Roger Moore was in London last weekend, attending a conference that celebrated all things film, and especially Bond. It may be Moore’s most famous role but Dean Newman sheds light on perhaps his finest acting role, made a full three years before he took ownership of his trusty Walther PPK. The name’s Pelham…Harold Pelham.
Roger Moore. James Bond, The Saint, that raised eyebrow. But between his time as Simon Templar and Her Majesty’s finest Sir Roger gave us one of his finest performance – it is in fact his favourite film featuring himself – in the early 70s thriller chiller, The Man Who Haunted Himself.
With its early 70s London setting I often see it as a companion piece of sorts to what I regard as Hitchcock’s last hurrah, Frenzy, also set in the Capital. interestingly enough a version of The Man Who Haunted Himself made it onto Alfred Hitchcock Presents in under the title of The Case of Mr Pelham, the title of the book on which the film is based.

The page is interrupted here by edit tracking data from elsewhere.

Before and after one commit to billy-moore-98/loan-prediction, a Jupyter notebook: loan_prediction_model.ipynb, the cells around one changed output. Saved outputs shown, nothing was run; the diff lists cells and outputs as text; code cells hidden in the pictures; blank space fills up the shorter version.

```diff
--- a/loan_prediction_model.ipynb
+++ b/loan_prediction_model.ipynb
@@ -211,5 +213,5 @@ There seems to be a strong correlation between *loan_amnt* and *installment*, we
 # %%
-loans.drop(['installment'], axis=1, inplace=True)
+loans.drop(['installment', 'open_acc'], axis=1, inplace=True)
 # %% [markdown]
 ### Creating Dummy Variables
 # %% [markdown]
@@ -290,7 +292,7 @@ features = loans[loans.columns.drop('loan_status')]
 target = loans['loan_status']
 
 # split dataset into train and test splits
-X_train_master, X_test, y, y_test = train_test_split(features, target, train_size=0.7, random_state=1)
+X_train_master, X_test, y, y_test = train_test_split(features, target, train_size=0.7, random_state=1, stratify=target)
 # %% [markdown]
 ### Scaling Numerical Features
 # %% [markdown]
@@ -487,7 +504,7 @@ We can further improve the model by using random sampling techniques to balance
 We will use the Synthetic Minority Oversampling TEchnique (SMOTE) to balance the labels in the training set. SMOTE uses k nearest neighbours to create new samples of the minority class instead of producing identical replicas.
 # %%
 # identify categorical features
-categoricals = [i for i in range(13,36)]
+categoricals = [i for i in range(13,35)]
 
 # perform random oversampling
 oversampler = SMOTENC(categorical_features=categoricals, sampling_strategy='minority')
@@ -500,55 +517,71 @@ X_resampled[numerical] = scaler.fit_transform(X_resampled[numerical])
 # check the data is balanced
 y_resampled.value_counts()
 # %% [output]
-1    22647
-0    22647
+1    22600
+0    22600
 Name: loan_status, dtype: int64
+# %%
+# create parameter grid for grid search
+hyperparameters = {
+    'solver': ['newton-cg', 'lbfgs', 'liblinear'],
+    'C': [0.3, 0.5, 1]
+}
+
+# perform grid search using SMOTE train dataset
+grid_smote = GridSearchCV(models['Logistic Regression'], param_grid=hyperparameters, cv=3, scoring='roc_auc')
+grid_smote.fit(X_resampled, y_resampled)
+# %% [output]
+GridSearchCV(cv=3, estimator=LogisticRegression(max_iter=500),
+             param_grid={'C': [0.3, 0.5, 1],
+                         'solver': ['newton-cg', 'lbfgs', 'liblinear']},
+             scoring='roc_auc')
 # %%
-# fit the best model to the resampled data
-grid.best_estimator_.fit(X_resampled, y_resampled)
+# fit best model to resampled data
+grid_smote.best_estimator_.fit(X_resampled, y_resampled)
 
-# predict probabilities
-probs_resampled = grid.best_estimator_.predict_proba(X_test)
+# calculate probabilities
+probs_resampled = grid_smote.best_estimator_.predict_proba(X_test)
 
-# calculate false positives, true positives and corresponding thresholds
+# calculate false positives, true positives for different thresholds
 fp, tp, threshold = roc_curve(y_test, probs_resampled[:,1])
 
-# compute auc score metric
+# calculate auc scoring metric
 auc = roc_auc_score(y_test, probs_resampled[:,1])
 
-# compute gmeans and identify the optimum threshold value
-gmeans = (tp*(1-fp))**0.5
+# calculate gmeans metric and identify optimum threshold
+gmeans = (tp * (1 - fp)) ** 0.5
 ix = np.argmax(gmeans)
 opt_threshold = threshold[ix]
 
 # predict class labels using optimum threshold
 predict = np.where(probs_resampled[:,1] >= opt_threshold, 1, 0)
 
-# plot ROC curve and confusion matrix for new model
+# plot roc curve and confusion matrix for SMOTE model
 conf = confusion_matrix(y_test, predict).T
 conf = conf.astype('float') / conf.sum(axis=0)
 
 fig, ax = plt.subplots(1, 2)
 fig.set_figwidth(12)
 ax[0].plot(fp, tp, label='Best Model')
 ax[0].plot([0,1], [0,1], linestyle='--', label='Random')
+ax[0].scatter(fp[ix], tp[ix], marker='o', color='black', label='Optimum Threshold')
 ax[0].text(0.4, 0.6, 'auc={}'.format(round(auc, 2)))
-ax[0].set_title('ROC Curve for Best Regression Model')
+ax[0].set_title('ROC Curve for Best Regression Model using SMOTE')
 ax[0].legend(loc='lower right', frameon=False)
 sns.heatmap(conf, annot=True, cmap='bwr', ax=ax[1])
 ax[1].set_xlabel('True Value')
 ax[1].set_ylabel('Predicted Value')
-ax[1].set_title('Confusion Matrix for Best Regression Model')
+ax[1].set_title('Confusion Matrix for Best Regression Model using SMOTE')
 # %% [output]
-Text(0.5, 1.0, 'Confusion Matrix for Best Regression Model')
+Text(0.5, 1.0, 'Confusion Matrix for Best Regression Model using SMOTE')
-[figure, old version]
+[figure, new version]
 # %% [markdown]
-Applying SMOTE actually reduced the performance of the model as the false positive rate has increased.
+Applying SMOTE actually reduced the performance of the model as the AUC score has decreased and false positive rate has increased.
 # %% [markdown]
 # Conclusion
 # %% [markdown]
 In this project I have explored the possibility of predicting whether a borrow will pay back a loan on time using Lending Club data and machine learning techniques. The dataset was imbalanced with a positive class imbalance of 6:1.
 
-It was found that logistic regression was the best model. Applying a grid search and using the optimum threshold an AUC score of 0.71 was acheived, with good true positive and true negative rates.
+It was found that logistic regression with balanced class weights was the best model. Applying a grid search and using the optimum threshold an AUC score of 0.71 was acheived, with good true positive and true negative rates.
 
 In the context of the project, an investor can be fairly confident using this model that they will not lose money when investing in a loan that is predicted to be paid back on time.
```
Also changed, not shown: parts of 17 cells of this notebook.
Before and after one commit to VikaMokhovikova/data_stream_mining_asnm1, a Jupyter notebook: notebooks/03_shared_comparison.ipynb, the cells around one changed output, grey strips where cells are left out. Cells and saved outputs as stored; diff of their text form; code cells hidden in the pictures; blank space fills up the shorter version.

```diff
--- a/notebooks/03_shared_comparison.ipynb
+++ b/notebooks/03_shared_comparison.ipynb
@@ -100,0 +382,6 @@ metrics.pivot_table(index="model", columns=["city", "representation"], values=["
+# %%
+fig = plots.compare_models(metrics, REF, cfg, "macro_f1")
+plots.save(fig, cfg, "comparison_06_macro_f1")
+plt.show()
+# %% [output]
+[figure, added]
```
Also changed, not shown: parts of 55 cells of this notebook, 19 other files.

Things start of cheery enough with typical shots of a untypically moustached Moore driving round the sites of London with some really rather upbeat music. Then, almost without warning it is the turn of the strange as Pelham (Moore) takes his belt off and races down the M4 with maniacal grin and scant regard for those all around him.
He then has the mother of all crashes and finds himself in an operating theatre as they fight to save his life. At one point two heartbeats appear on the heart rate monitor as the surgeons battle to save him thus unwittingly unleashing a second Mr Pelham on the world, a devilish, charismatic, womanising version, yet both men seem to inhabit the same world and interact with the same people, including work colleagues and lovers.
Whilst the original Pelham is mild and your Mr Average, the new version is, just like his sports car, souped up and souper charged. Ironically at one point Pelham discusses a merger, but he see it as a takeover, which is exactly the battle that rages within Roger Moore, is it a merger or a takeover?
I suppose in a way you could see it as a 70s version of Face Off, minus the slow mo action and doves of course. Although highly stylised in that early 70s manner – cue jaunty camera angles, crash zooms and dubious rear screen projection but it adds to the whole atmosphere of the piece.
For those who thought Moore was just adept at punning whilst saving the world they will be pleasantly surprised at his dark side, and whilst we saw flashes of that in Bond, such as the harder edged Bond in For Your Eyes Only kicking a car off a cliff and flicking a man from his tie to his death in The Spy Who Loved Me.
We share the original Pelham’s panic when a whole host of people claim he has been in one place when he has been in other, inviting friends round when he hadn’t, all of which creates some excellent pacing as the actual Pelham begins to question his sanity when an increasing amount of people have seen ‘him’ when it is actually his doppelgänger.
At certain points the audience even begins to question which is which and the pace of the film never really lets up as we eventually head onto a collision course with two Pelham’s finally meeting, giving a whole new meaning to double 0 heaven. It is an excellent tension raiser as we really feel the hysteria that Moore brings to the role and makes us ask ourselves, what would we do if it happened to us?
Bursting into his Gentlemen’s club, looking for the imposter personating him, Moore’s brow becomes more sweaty – we, like Moore are never really sure if it is an imposter or not. Gradually, the awful truth becomes clear. When he died on the operating table and had to be resuscitated, a doppelgänger (or “alter ego”) was released…. and now the real Pelham and his sinister double are locked in a life-and-death struggle against each other.
The role(s) of Pelham ranks as a career best role for Moore who really makes us believe that he is two people, just as Sam Rockwell did in Moon.
Dated, of course, but there is no denying that this film has a certain vibe about it that is sure to see it remade in the near future. One can only hope it is someone like Christopher Nolan in the Director’s chair, who covered similar ground in both Memento and The Prestige.
A supernatural tale with a sting in its tale the film had one more dark surprise to unleash, Basil Dearden, the director, died shortly after completing filming, dying in a car crash in a place that was in the ‘exact’ same location that a major character dies in the film. An incredible coincidence and a sad loss, but Dearden’s legacy was this film that deserves to be discovered and seen by a wider audience, even though part of me is pleased that it is still something of a hidden gem.